Source records
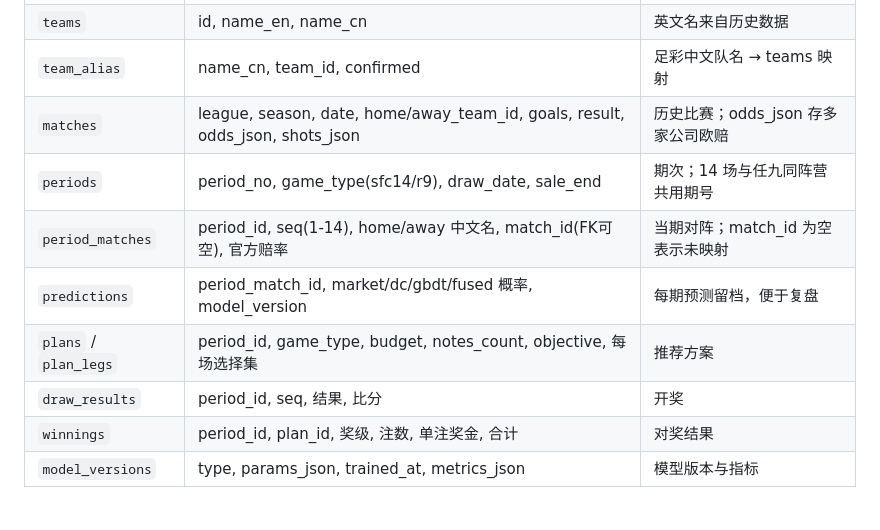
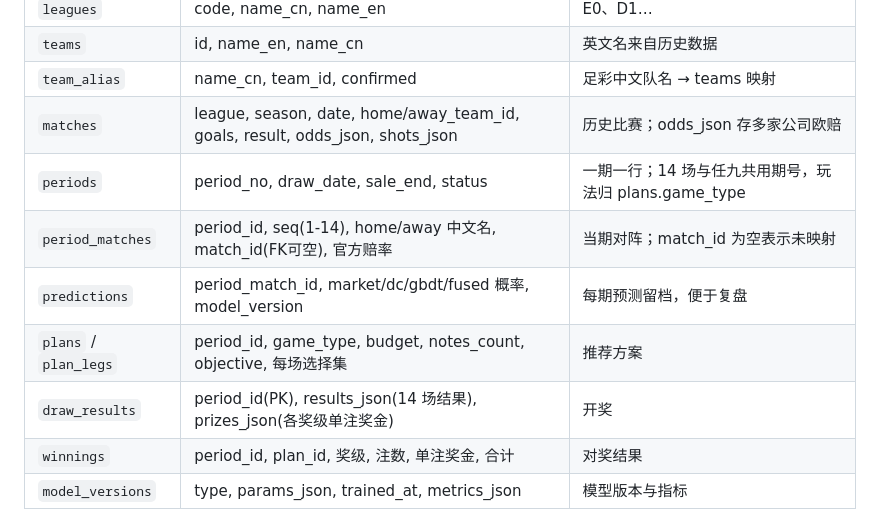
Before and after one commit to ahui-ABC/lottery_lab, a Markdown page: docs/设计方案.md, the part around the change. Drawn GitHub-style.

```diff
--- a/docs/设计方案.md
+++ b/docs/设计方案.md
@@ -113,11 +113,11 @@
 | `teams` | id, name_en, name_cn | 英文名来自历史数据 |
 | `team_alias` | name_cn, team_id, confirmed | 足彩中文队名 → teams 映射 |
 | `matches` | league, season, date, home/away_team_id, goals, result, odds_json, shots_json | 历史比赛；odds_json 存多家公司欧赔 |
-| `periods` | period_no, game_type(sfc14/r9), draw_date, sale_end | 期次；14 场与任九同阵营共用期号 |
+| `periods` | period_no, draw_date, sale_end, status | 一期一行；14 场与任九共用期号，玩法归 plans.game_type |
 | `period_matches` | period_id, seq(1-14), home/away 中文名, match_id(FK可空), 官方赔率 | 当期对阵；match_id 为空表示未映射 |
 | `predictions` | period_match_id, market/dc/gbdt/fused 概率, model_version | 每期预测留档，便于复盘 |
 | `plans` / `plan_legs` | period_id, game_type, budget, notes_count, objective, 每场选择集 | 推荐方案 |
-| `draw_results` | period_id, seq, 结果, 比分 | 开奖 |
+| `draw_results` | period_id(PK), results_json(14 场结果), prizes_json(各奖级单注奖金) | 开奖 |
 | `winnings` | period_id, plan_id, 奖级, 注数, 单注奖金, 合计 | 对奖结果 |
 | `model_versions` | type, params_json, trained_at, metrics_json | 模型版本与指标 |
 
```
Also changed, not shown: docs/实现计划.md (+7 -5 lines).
==
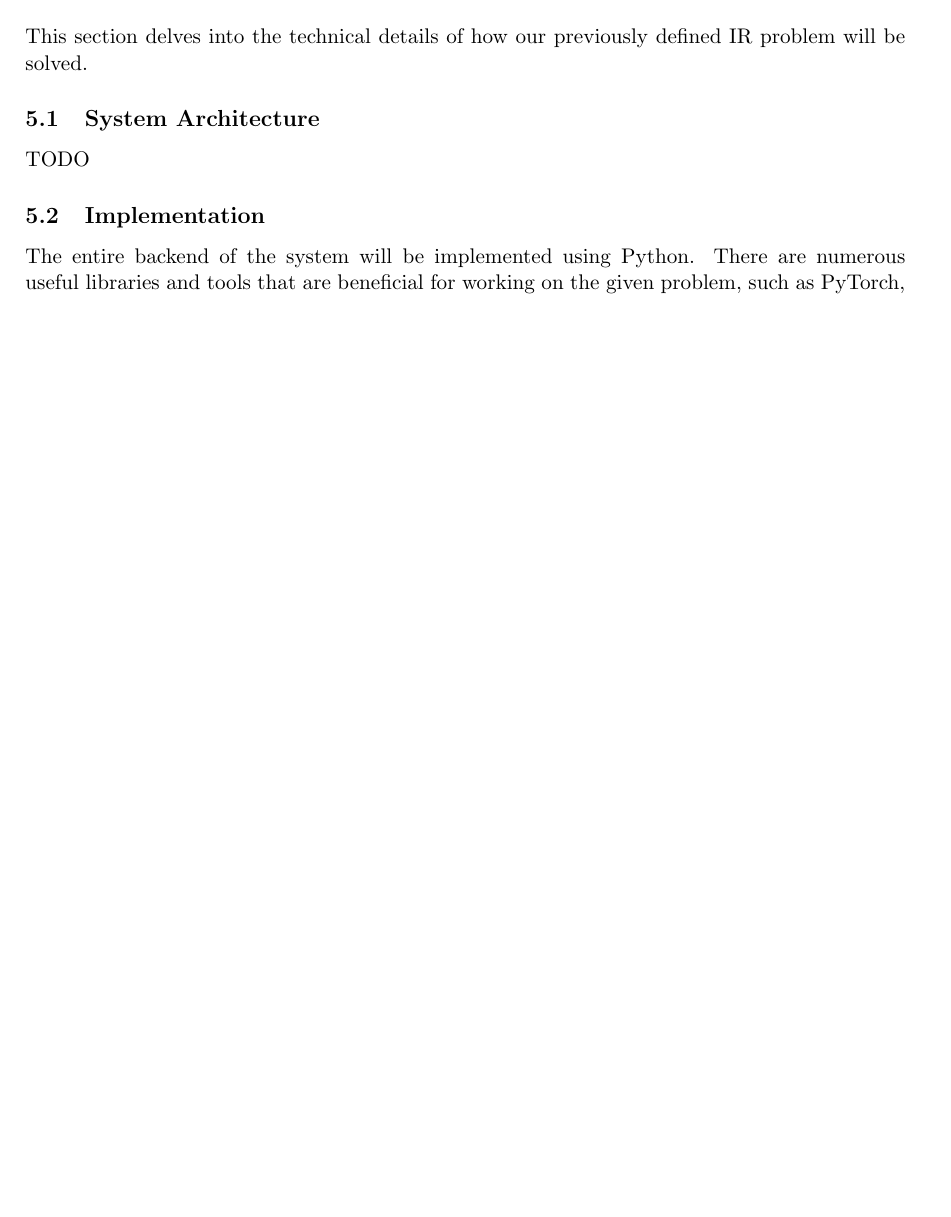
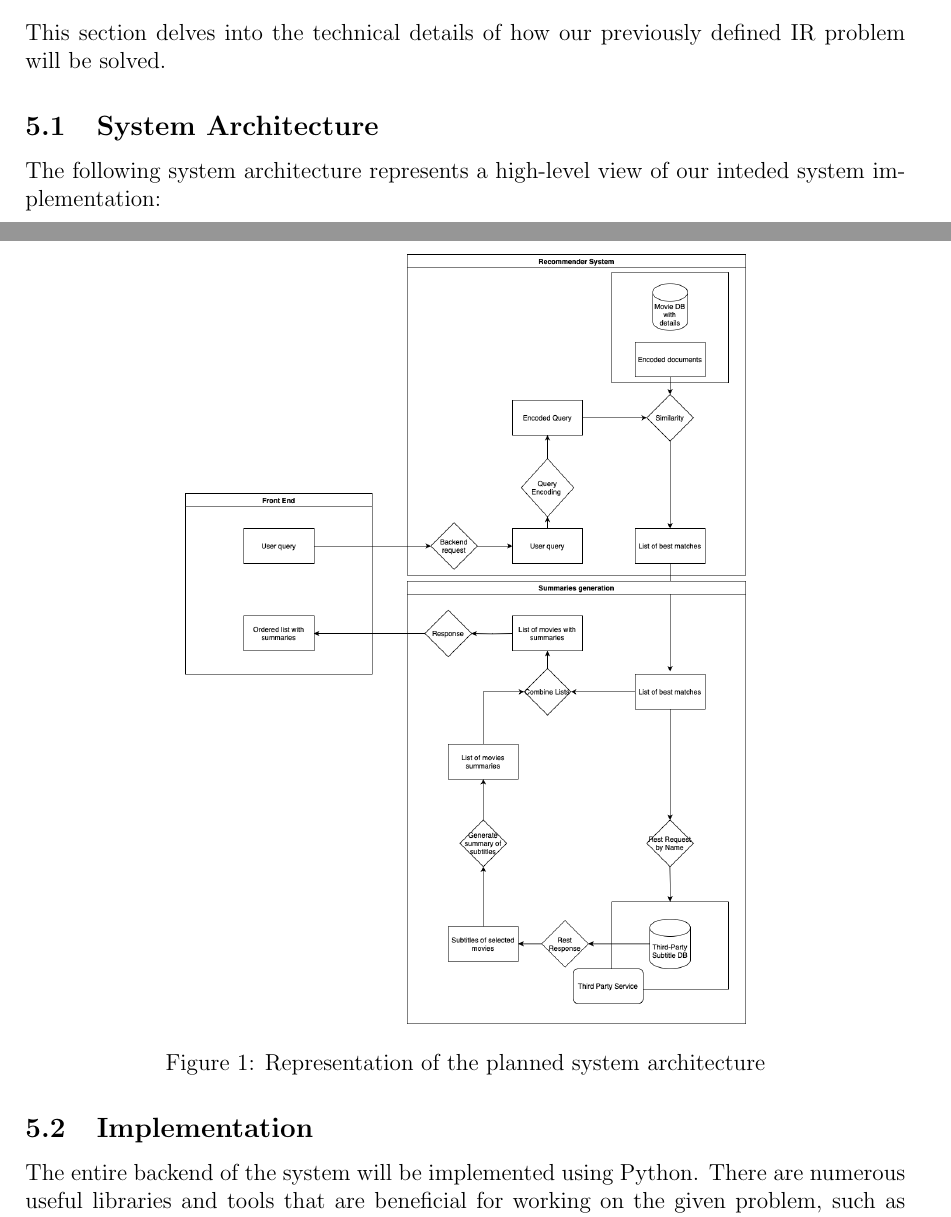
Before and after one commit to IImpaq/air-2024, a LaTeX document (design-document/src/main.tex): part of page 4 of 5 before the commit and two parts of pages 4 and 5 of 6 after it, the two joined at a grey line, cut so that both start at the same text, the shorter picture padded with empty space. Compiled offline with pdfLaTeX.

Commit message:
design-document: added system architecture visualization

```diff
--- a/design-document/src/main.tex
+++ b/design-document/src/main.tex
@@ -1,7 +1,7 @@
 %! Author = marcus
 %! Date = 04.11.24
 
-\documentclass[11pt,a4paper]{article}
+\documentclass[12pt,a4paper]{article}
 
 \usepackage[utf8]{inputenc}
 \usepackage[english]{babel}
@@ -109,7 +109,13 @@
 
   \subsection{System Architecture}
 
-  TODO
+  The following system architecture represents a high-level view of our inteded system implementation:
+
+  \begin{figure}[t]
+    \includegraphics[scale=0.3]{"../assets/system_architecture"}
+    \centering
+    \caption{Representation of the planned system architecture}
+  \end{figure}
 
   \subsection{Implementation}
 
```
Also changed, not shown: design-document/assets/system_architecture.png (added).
--
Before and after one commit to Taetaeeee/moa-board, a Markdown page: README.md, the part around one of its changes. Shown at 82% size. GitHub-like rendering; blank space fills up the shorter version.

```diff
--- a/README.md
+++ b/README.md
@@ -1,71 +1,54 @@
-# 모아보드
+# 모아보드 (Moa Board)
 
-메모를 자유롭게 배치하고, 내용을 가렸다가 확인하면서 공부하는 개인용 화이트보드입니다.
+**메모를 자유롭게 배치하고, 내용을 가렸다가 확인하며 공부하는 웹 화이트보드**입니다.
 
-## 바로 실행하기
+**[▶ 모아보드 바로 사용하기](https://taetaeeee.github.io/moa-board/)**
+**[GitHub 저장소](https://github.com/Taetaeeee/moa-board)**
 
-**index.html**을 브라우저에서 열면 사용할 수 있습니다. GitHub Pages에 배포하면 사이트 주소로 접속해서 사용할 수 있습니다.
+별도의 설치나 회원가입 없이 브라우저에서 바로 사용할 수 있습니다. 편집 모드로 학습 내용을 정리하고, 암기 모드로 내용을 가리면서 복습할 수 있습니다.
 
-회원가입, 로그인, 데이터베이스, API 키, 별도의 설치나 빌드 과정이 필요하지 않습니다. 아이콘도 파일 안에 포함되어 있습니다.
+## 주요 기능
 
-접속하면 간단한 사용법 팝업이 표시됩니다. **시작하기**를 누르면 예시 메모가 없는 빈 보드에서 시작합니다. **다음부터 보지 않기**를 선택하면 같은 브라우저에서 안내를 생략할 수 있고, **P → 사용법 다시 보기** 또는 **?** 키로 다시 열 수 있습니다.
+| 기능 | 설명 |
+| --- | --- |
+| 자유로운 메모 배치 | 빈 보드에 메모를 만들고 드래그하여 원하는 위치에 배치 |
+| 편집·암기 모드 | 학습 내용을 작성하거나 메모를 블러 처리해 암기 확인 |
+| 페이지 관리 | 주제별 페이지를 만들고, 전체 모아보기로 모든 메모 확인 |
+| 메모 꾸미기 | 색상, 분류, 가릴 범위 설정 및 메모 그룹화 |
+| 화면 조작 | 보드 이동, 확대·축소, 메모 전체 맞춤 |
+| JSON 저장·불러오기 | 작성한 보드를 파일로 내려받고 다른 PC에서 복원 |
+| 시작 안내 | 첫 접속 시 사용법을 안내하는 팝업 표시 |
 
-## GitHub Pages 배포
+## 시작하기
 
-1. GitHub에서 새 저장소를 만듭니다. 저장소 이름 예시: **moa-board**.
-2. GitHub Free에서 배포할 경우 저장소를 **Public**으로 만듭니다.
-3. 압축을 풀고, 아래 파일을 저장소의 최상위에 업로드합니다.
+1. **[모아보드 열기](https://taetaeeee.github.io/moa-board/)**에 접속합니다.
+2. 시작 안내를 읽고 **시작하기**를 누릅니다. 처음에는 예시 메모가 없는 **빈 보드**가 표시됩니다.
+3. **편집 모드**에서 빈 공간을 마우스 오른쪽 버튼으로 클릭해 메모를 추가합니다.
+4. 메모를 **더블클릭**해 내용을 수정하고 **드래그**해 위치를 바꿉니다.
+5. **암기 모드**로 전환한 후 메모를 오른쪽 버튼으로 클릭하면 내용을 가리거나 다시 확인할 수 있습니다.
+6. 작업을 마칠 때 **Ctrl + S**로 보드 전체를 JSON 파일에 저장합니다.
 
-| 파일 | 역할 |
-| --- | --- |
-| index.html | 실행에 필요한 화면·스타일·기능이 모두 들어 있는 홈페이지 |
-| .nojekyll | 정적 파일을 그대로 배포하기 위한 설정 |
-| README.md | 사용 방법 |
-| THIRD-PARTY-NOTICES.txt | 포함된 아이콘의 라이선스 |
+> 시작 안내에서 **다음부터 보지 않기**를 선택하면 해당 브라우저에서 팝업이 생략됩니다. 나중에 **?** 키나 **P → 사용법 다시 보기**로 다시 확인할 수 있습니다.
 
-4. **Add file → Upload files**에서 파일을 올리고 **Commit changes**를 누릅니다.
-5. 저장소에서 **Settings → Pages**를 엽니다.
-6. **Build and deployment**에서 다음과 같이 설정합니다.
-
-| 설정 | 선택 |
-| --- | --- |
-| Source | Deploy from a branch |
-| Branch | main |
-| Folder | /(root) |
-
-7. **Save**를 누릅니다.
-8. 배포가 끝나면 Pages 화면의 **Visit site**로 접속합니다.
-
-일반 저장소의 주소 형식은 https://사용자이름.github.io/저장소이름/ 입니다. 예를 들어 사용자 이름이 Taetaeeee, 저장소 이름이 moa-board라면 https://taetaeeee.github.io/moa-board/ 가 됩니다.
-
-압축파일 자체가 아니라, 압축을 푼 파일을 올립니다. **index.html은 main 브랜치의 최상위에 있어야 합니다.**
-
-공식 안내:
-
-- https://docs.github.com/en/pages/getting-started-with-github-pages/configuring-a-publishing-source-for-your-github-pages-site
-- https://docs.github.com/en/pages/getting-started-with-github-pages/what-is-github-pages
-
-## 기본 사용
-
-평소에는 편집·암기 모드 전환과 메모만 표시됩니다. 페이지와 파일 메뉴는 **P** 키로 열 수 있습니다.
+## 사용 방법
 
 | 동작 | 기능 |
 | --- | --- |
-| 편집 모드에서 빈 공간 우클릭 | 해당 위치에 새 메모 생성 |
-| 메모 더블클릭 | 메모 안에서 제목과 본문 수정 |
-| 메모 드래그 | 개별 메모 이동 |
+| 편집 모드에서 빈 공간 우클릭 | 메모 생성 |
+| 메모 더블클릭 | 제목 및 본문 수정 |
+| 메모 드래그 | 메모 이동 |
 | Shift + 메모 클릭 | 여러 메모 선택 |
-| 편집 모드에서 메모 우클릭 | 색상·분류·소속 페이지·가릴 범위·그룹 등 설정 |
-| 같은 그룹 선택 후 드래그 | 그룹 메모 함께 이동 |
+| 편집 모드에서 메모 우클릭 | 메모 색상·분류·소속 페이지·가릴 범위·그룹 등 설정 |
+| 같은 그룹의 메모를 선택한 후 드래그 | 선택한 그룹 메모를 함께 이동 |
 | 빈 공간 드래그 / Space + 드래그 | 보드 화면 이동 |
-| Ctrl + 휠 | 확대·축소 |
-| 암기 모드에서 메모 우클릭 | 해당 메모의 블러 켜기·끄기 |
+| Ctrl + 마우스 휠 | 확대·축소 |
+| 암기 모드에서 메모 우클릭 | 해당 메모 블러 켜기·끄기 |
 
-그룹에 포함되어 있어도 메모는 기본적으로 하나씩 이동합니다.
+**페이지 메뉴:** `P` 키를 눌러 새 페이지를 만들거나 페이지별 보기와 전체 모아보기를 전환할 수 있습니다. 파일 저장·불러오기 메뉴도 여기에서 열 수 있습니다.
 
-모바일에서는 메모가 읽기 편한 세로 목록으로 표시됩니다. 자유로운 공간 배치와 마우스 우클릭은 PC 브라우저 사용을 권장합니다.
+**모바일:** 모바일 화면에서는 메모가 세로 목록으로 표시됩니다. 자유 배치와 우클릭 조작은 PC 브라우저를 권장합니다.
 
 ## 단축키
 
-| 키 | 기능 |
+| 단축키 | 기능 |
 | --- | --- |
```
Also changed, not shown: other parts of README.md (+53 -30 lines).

▶ [Assigned task] Among the lines above, return those that contain the string "design".

▶ [Your response]
Before and after one commit to IImpaq/air-2024, a LaTeX document (design-document/src/main.tex): part of page 4 of 5 before the commit and two parts of pages 4 and 5 of 6 after it, the two joined at a grey line, cut so that both start at the same text, the shorter picture padded with empty space. Compiled offline with pdfLaTeX.
design-document: added system architecture visualization
--- a/design-document/src/main.tex
+++ b/design-document/src/main.tex
Also changed, not shown: design-document/assets/system_architecture.png (added).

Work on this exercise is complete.